Outside the Council chamber at Peterborough Town Hall on Bridge Street. Photo: Paul Franks/Peterborough Telegraph

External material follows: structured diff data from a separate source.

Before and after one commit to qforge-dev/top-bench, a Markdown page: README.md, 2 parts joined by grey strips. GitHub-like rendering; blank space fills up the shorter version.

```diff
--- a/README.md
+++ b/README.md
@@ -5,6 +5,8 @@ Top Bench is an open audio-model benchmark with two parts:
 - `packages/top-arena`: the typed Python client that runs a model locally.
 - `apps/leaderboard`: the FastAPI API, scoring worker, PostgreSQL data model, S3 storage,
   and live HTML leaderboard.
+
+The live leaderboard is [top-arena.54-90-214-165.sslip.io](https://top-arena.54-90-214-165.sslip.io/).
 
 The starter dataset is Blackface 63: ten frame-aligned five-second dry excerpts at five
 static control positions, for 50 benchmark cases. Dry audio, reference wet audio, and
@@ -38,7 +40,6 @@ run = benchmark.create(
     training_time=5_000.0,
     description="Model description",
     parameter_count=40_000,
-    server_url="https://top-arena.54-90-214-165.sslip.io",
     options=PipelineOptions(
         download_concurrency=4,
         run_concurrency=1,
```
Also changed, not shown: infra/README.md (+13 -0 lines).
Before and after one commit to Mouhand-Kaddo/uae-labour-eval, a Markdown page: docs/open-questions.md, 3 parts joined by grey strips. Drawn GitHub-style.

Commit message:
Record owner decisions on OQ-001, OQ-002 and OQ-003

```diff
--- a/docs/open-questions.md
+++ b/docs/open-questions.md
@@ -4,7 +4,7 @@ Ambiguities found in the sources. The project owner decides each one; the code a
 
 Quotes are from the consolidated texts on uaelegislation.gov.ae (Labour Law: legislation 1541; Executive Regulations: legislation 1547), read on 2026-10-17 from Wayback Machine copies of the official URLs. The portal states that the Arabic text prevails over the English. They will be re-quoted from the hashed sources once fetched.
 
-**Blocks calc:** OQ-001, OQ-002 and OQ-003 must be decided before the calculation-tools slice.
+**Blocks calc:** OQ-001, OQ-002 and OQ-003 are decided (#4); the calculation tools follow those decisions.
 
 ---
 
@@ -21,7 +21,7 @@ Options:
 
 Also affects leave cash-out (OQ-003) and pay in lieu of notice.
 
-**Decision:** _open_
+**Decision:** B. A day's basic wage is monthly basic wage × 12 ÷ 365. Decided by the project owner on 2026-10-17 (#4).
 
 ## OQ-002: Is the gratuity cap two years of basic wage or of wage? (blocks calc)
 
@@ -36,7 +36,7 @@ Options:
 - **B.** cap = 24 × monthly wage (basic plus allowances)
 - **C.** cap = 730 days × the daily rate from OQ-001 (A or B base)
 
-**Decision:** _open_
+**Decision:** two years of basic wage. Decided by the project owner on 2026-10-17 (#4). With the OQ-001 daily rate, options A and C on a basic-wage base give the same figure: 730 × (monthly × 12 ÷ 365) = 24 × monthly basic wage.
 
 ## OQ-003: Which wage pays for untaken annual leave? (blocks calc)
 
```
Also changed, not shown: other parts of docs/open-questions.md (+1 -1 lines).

Outside the Council chamber at Peterborough Town Hall on Bridge Street. Photo: Paul Franks/Peterborough Telegraph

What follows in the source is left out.